In the 20th century during Prohibition, local wits named the Boones Mill area as the “Moonshine Capital of the World,” as moonshine production and bootlegging drove the economy. Historians estimate that in the 1920s, 99 of every 100 Franklin County residents were in some way involved in the illegal liquor trade. The bootleggers became involved with gangsters from Chicago and other major cities, and some local law enforcement officials were part of the criminal activities and killing of competitors. Between 1930 and 1935 local still operators and their business partners sold a volume of whiskey that would have generated $5.5 million in excise taxes at the old 1920 tax rate. A lengthy federal investigation resulted in indictments and trials for 34 suspects in 1935 for what was called the “Great Moonshine Conspiracy,” which attracted national attention. The writer Sherwood Anderson was among the many outsiders who came to cover the trial. At what was then the longest trial in state history, 31 people were convicted. Their jail sentences, however, were relatively light.

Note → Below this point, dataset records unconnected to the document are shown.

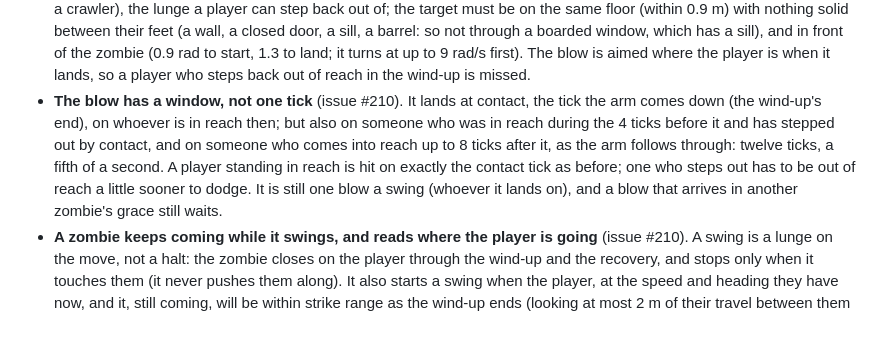
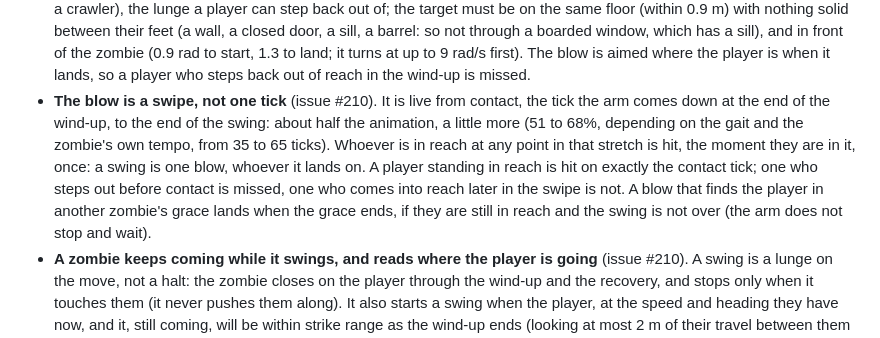
Before and after one commit to je55pr/zombonz, a Markdown page: docs/combat.md, the part around the change. Rendered like a GitHub page.

```diff
--- a/docs/combat.md
+++ b/docs/combat.md
@@ -102,11 +102,12 @@ than two metres from the zombie standing outside it. Now (`src/core/zombie.ts`,
   their feet (a wall, a closed door, a sill, a barrel: so not through a boarded window, which has a sill), and in front of the
   zombie (0.9 rad to start, 1.3 to land; it turns at up to 9 rad/s first). The blow is aimed where the player is when it lands,
   so a player who steps back out of reach in the wind-up is missed.
-- **The blow has a window, not one tick** (issue #210). It lands at contact, the tick the arm comes down (the wind-up's end), on
-  whoever is in reach then; but also on someone who was in reach during the 4 ticks before it and has stepped out by contact, and
-  on someone who comes into reach up to 8 ticks after it, as the arm follows through: twelve ticks, a fifth of a second. A player
-  standing in reach is hit on exactly the contact tick as before; one who steps out has to be out of reach a little sooner to
-  dodge. It is still one blow a swing (whoever it lands on), and a blow that arrives in another zombie's grace still waits.
+- **The blow is a swipe, not one tick** (issue #210). It is live from contact, the tick the arm comes down at the end of the
+  wind-up, to the end of the swing: about half the animation, a little more (51 to 68%, depending on the gait and the zombie's own tempo, from 35 to 65
+  ticks). Whoever is in reach at any point in that stretch is hit, the moment they are in it, once: a swing is one blow, whoever
+  it lands on. A player standing in reach is hit on exactly the contact tick; one who steps out before contact is missed, one who
+  comes into reach later in the swipe is not. A blow that finds the player in another zombie's grace lands when the grace ends,
+  if they are still in reach and the swing is not over (the arm does not stop and wait).
 - **A zombie keeps coming while it swings, and reads where the player is going** (issue #210). A swing is a lunge on the move,
   not a halt: the zombie closes on the player through the wind-up and the recovery, and stops only when it touches them (it
   never pushes them along). It also starts a swing when the player, at the speed and heading they have now, and it, still
```
Also changed, not shown: docs/zombie-difficulty.md (+9 -7 lines).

This period has recently received new attention by writers. T. Keister Greer’s history The Great Moonshine Conspiracy Trial of 1935 (2002) covered the trial and its background in the county. The writer Matt Bondurant had ancestors in the area, whose exploits during this period inspired his historical novel, The Wettest County in the World (2008). The book was adapted as a film, Lawless, in 2012.
Moonshine remained an underground, illegal, yet romantic trade through much of the 20th century, until it found a new legal approval at the tail-end of the century. Now, legal moonshine distillers can be found all over the South and beyond — yet each lack the historical tradition found in Boones Mill, the moonshine seat of Franklin County. It’s actually quite surprising that Boones Mill has yet to have a legal moonshine business that builds on this history and tradition, but that just changed with Franklin County Distilleries.
Steeped in history and tradition and rooted in quality local craftsmanship, the brand for FCD is strong. As Boones Mill wakes up from its sleepy town moniker, it finds itself perfectly positioned in a customer-rich market location, torch-bearers of a brand that generations already hold dear. Just down the road, Martinsville hums as a hotbed for NASCAR, a sport birthed from the transport of illegal corn liquor, and which attracts a large fan base that cherishes the history from which it sprung. But the real story is what’s happening here — in the cultural chokepoint of Franklin County: Boones Mill, Virginia.
Boones Mill is booming — both in small business and community. The small town — well-positioned in hyper-close proximity to both Roanoke, Rocky Mount, and I-81 — is experiencing a renaissance, if you will, with the appearance of myriad new small businesses, including Hammer & Forge Brewery, Inkular Gallery, Wooden Spoon Café, and FCD. Also booming is a healthy stable of rising, established businesses such as Chaos Mountain Brewing and Holly Jo’s Creekside Grill.
With all that said, a progressive and available Town Manager, Mayor, and Town Council are adding a motivating support to the development of the new age and identity of Boones Mill. We are blessed and lucky to be here and now. Boones Mill is truly “Your Blue Ridge Gateway,” and is quickly becoming a destination with its export of its most significant local heritage product: legal moonshine.